A Snoop Too Far
June 24, 2011 § 20 Comments
A couple of weeks ago I was visiting a garden that is rarely open to the public. For a few days each year the owners gamely allow people the run of the place, and they give the takings to charity. It is a beautiful piece of Ireland, with water and woodland, and the daintiest walled garden I’ve ever seen.
There was much to see in the extensive acreage: a polytunnel crammed with vegetables, more vegetables in the walled garden, congenially intermingled with perennials; a gravelly courtyard, where plantings of the pinky-grey-spired toadflax ‘Canon Went’ swayed in the breeze in a most agreeable manner; an avenue of chalky-barked birch; a boathouse overlooking a tidal river; a compost area with dark and crumbly vintage humus. A display of newly planted nasturtiums, in twenty-four pots, was just one of many pieces of evidence that this space was continually and carefully gardened.

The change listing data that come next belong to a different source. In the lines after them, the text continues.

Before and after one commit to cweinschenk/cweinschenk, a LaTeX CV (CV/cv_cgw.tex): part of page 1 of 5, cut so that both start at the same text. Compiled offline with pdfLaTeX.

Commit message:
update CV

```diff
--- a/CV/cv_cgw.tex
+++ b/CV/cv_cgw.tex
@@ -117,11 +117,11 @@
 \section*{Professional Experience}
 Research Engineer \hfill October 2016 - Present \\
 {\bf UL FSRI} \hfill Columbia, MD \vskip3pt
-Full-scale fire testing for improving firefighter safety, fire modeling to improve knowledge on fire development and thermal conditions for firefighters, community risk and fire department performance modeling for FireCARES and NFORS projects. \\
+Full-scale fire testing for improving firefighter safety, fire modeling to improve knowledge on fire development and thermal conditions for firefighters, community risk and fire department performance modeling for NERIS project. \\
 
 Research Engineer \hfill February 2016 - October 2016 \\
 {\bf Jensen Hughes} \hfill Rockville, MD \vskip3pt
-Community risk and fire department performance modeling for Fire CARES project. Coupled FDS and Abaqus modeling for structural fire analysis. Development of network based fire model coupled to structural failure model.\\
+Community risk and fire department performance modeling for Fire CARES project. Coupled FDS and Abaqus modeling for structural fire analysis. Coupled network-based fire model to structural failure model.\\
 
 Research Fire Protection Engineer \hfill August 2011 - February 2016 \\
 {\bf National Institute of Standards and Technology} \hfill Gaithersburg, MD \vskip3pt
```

There was, as I said, so much to see. My fellow visitor and I dodged and darted from tableau to vista, oohing and aahing with delight. We ran into another couple several times, sharing with them our cries of appreciation (as you do when you’re visiting a private property and are feeling a little awkward). “Isn’t it lovely!” we gushed, and “Oh! Look at that!”

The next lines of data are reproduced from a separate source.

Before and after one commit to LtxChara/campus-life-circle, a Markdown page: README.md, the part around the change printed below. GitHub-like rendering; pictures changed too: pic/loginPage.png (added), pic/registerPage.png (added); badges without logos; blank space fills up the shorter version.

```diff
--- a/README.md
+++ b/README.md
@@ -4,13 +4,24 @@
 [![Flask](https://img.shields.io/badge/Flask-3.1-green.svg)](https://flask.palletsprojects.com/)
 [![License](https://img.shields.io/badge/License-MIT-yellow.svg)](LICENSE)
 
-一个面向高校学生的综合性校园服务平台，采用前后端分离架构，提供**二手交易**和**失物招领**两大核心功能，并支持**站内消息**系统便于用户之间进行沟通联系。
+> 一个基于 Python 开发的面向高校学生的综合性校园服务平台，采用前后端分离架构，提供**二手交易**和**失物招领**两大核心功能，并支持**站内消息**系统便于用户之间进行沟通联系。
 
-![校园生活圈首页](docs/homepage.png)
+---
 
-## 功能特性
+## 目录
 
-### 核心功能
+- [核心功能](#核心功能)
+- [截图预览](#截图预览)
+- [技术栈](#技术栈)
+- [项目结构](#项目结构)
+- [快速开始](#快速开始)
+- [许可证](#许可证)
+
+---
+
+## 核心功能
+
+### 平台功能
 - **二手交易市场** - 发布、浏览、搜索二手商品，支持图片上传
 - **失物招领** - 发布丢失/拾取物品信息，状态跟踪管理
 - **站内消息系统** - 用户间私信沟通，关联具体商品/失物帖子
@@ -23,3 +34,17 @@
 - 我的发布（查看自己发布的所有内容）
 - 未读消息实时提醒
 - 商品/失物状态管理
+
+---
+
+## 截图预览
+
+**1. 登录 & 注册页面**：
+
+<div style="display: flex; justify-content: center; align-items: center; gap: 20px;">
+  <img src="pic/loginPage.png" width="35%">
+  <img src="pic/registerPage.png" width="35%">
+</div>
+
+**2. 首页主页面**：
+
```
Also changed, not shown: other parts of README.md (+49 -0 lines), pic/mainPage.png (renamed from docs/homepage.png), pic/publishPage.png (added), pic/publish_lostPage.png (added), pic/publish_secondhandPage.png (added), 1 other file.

Despite our moments of mutual enthusiasm, I wasn’t paying much attention to them, until this interchange: “Is there anything up there?”, I asked one of them, as we passed on a narrow corner. “Oh, yes! You can see right in the window!”, she exclaimed. And indeed you could: there, for all the world to see (or those who had paid their contribution at the gate, and were bent on pressing their noses against the glass), was a view of the owners’ private space. I remembered the words of a friend who opens her garden, and who is fed up with the nose-marks on her kitchen window: “Sometimes I feel like leaving a sheep’s head on the table.”
After that, I kept an eye on Mr and Mrs Nosey Parker, watching them move around the exterior of the house and clinging to the panes like those sucker-toed toys that you see stuck to the windows of cars.

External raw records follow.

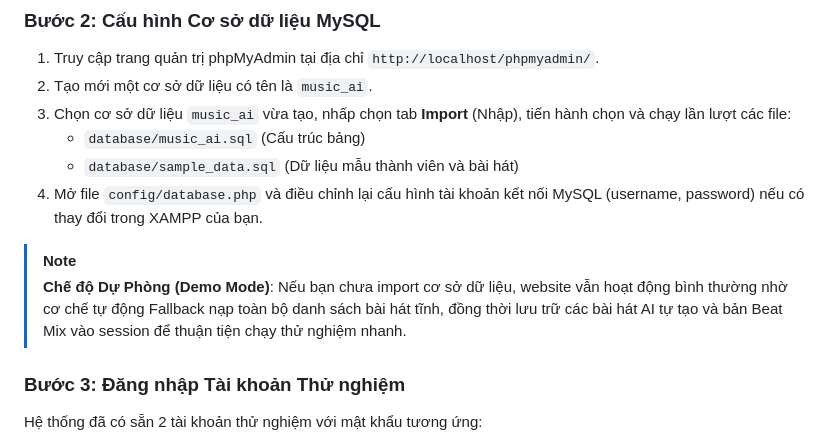
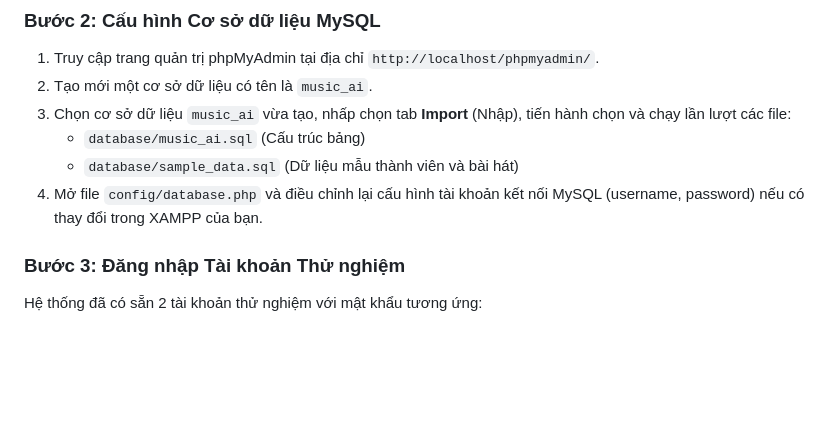
Before and after one commit to couq1/MusicAI, a Markdown page: README.md, the part around the change. GitHub-like rendering; blank space fills up the shorter version.

```diff
--- a/README.md
+++ b/README.md
@@ -78,8 +78,6 @@ MusicAI/
    * `database/sample_data.sql` (Dữ liệu mẫu thành viên và bài hát)
 4. Mở file `config/database.php` và điều chỉnh lại cấu hình tài khoản kết nối MySQL (username, password) nếu có thay đổi trong XAMPP của bạn.
 
-> [!NOTE]
-> **Chế độ Dự Phòng (Demo Mode)**: Nếu bạn chưa import cơ sở dữ liệu, website vẫn hoạt động bình thường nhờ cơ chế tự động Fallback nạp toàn bộ danh sách bài hát tĩnh, đồng thời lưu trữ các bài hát AI tự tạo và bản Beat Mix vào session để thuận tiện chạy thử nghiệm nhanh.
 
 ### Bước 3: Đăng nhập Tài khoản Thử nghiệm
 Hệ thống đã có sẵn 2 tài khoản thử nghiệm với mật khẩu tương ứng:
```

Their curiosity was undisguised and unending. It reminded me of the need for a Garden Visitors’ Code of Behaviour (there’s a parallel code required for certain garden owners, but that’s for another day). It is something I’ve written about on occasion in my Irish Times column, and which I’m wheeling out again here.